mp3 : Fine Young Cannibals – Good Thing

This had been one of the songs featured in Tin Men and so it is deliberately retro sounding. It is toe-tappingly and hand-clappingly catchy but in a way that avoids becoming annoying. It spent more than two months in the charts, peaking at #7. The label then waited until August to issue the next single:-

mp3 : Fine Young Cannibals – Don’t Look Back

Unlike the previous two singles, this one has dated pretty badly. It’s a run-of-the-mill and indistinct effort that doesn’t have all that much going for it. The record buying public obviously agreed as they didn’t part with their cash in the same way – it spent just four weeks in the charts and peaked at #34.

In most instances, a poorly selling single would lead a label to decide to call it quits on that particular album and to look to persuade the singer or band that it was time to get some fresh songs out there. However, the big problem was that FYC were not the slightest bit interested in doing anything new.

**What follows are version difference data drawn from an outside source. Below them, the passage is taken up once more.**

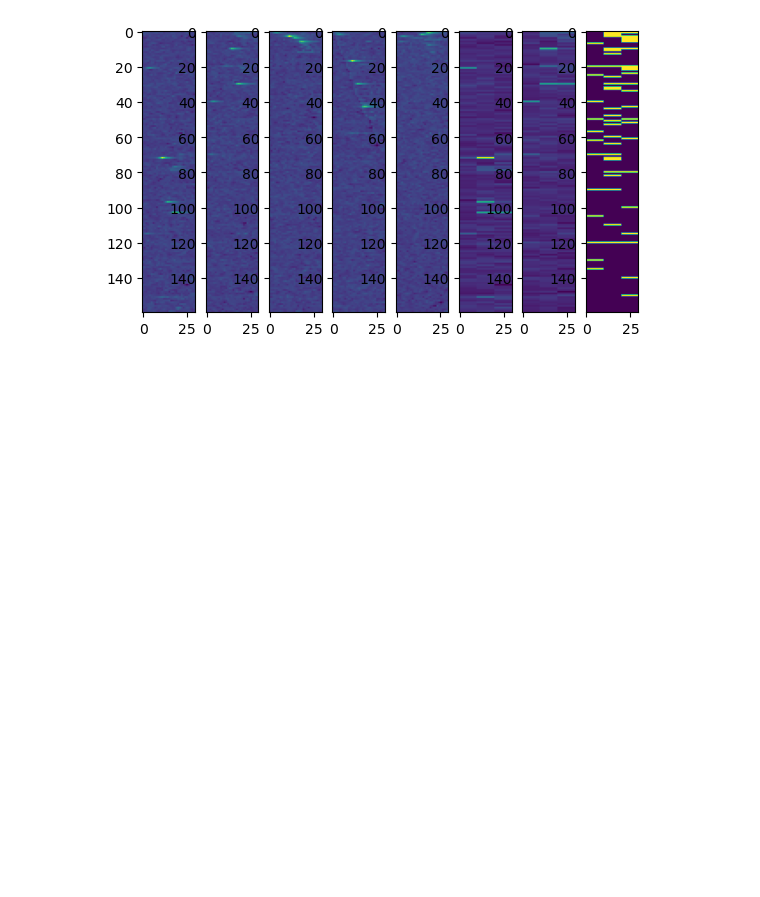
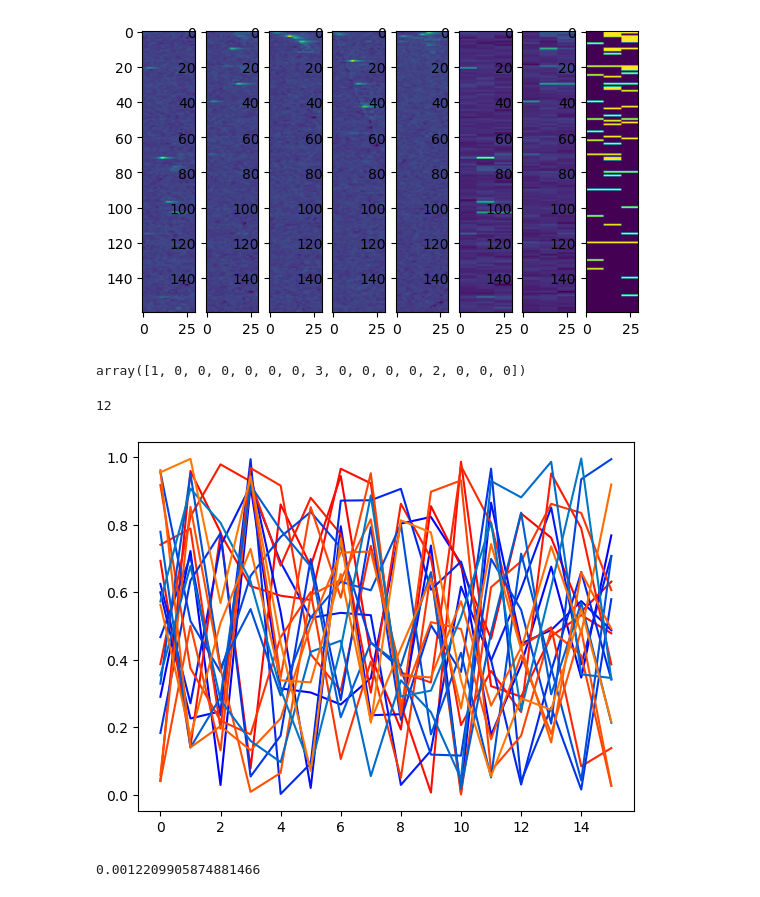
Before and after one commit to GreggHeller1/adult-spine-models, a Jupyter notebook: scripts/notebook.ipynb, the cells around one changed output. Saved outputs shown, nothing was run; the diff lists cells and outputs as text; code cells hidden in the pictures; blank space fills up the shorter version.

```diff
--- a/scripts/notebook.ipynb
+++ b/scripts/notebook.ipynb
@@ -489,0 +492,8 @@ type(fov) is int
+# %%
+np.roll(a, -(np.argmax(a)-7))
+# %% [output]
+array([1, 0, 0, 0, 0, 0, 0, 3, 0, 0, 0, 0, 2, 0, 0, 0])
+# %%
+-4%16
+# %% [output]
+12
@@ -489,0 +502,19 @@ type(fov) is int
+# %%
+num_cells = 20
+responsive_colors = [ plt.get_cmap('autumn')(x) for x in np.linspace(0, 1, num_cells)]
+unresponsive_colors = [ plt.get_cmap('winter')(x) for x in np.linspace(0, 1, num_cells)]
+#From here https://stackoverflow.com/questions/8931268/using-colormaps-to-set-color-of-line-in-matplotlib
+# %%
+responsive_count = 0
+unresponsive_count = 0
+for i in range(num_cells):
+    data = np.random.random(16)
+    if i%2:
+        color_val = responsive_colors[responsive_count]
+        responsive_count+=1
+    else:
+        color_val = unresponsive_colors[unresponsive_count]
+        unresponsive_count+=1
+    plt.plot(data, color=color_val)
+# %% [output]
+[figure, added]
@@ -489,0 +527,4 @@ type(fov) is int
+# %%
+print(p_value)
+# %% [output]
+0.0012209905874881466
```
Also changed, not shown: parts of 3 cells of this notebook, 6 other files.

Lead singer Roland Gift was determined to pursue an acting career and was certainly not the slightest bit inclined to rush back to the studio – it was also the case that the band weren’t tied to any rigorous and demanding contract and so could take things at their own pace.

The pre-Xmas boost for 1989 came via a fifth single in November, one that highlighted in particular the soulful nature of the lead singer:-

mp3 : Fine Young Cannibals – I’m Not The Man I Used To Be

This spent ten weeks in the chart, peaking at #20 in mid-December.

All told, it meant that FYC had seen singles occupy a slot in the Top 75 in 33 of the weeks during 1989. The parent album, having entered  at #1 in the first week of its release in mid-February remained in the chart throughout the rest of the year, and indeed was still as high as #18 at the end of December 1989.  Sales wise, it was only out-performed by the toe-curlingly awful giants of the pop world like Phil Collins, Jason Donovan, Gloria Estefan and Simply Red.

The album would stay in the charts for a further five months – boosted by it winning Best Album at the Brit Awards in February 1990 (at which FYC were also named as Best UK band) – and only dropping out at the end of May 1990 by which time two further singles – I’m Not Satisfied and It’s OK – had been released with the former reaching #46 but the latter being a complete flop.

FYC never made another album after The Raw and The Cooked, although in 1996 they got together one last time to record two new songs to include on a 14-track ‘best of’ effort which, despite including no less than six tracks from the Raw and The Cooked, still went Top 10 and sold more than 300,000 copies in the UK alone.  On that basis, it is somewhat baffling that they never wanted to take advantage of their continuing popularity and make more records.